Requirement. Please report each line in the material below that includes "fontsize".
▽
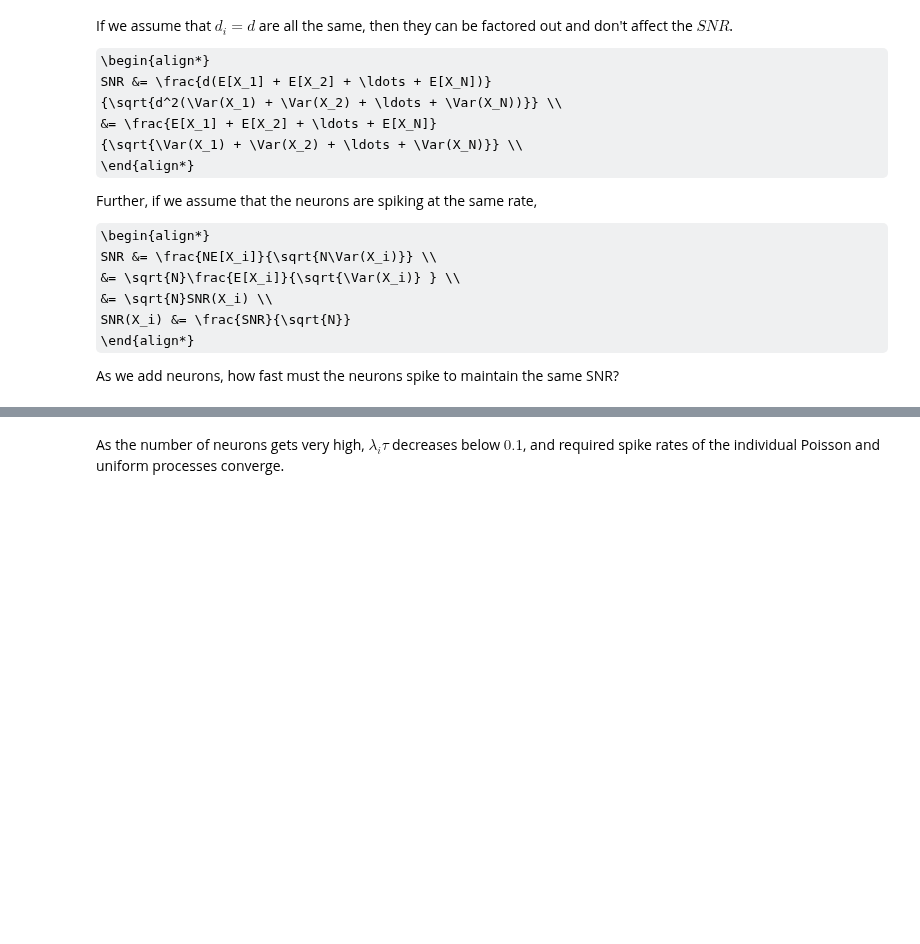
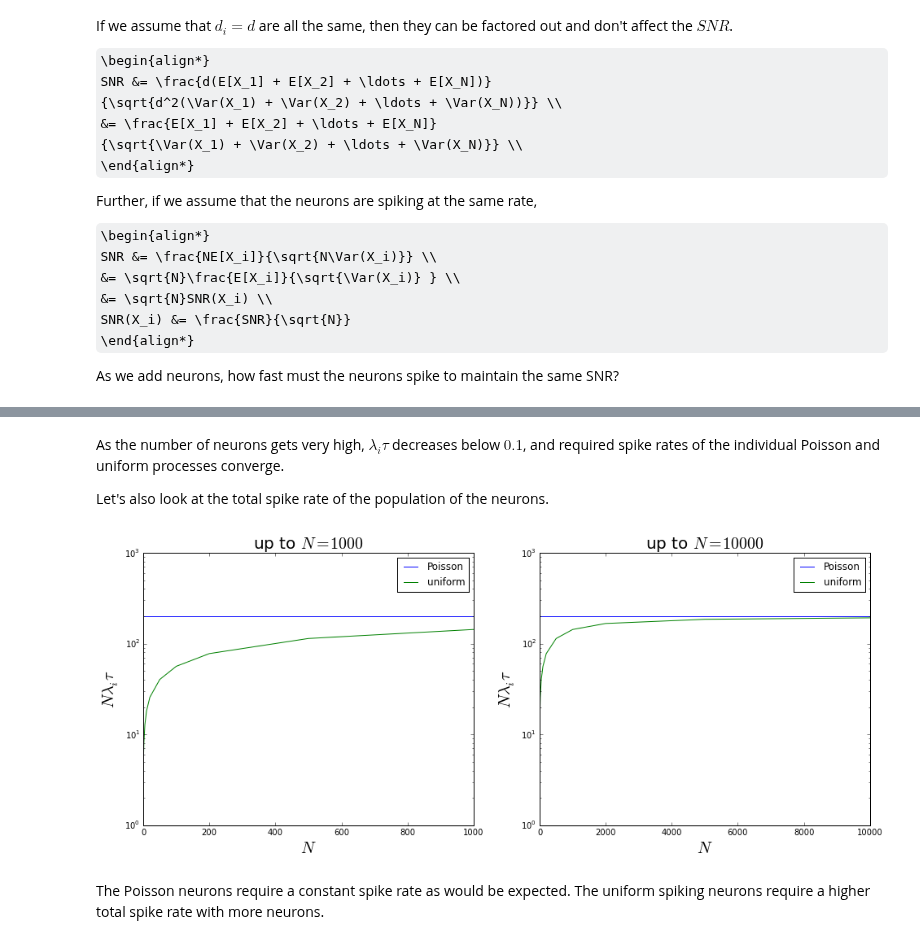
Before and after one commit to samfok/notebooks, a Jupyter notebook: design/poisson_vs_uniform spikes.ipynb, the cells around one changed output, grey strips where cells are left out. Saved outputs shown, nothing was run; the diff lists cells and outputs as text; code cells hidden in the pictures; some formulas as TeX source; blank space fills up the shorter version.

Commit message:
p vs u total neuron plot

```diff
--- a/design/poisson_vs_uniform spikes.ipynb
+++ b/design/poisson_vs_uniform spikes.ipynb
@@ -186,2 +184,23 @@ axs[1].set_title(r'up to $N=10000$', fontsize=20);
 # %% [markdown]
 As the number of neurons gets very high, $\lambda_i\tau$ decreases below $0.1$, and required spike rates of the individual Poisson and uniform processes converge.
+
+Let's also look at the total spike rate of the population of the neurons.
+# %%
+fig, axs= plt.subplots(ncols=2, figsize=(16, 6))
+axs[0].semilogy(Ns[clip_idx], Ns[clip_idx]*lam_p[clip_idx]*tau, label='Poisson')
+axs[0].semilogy(Ns[clip_idx], Ns[clip_idx]*lam_u[clip_idx]*tau, label='uniform')
+axs[0].legend(loc='best')
+axs[0].set_xlabel(r'$N$')
+axs[0].set_ylabel(r'$N\lambda_i\tau$')
+axs[0].set_title(r'up to $N=1000$', fontsize=20)
+
+axs[1].semilogy(Ns, Ns*lam_p*tau, label='Poisson')
+axs[1].semilogy(Ns, Ns*lam_u*tau, label='uniform')
+axs[1].legend(loc='best')
+axs[1].set_xlabel(r'$N$')
+axs[1].set_ylabel(r'$N\lambda_i\tau$')
+axs[1].set_title(r'up to $N=10000$', fontsize=20);
+# %% [output]
+[figure, added]
+# %% [markdown]
+The Poisson neurons require a constant spike rate as would be expected. The uniform spiking neurons require a higher total spike rate with more neurons.
```
Also changed, not shown: parts of 1 cell of this notebook.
△
Task solution.
@@ -186,2 +184,23 @@ axs[1].set_title(r'up to $N=10000$', fontsize=20);
+axs[0].set_title(r'up to $N=1000$', fontsize=20)
+axs[1].set_title(r'up to $N=10000$', fontsize=20);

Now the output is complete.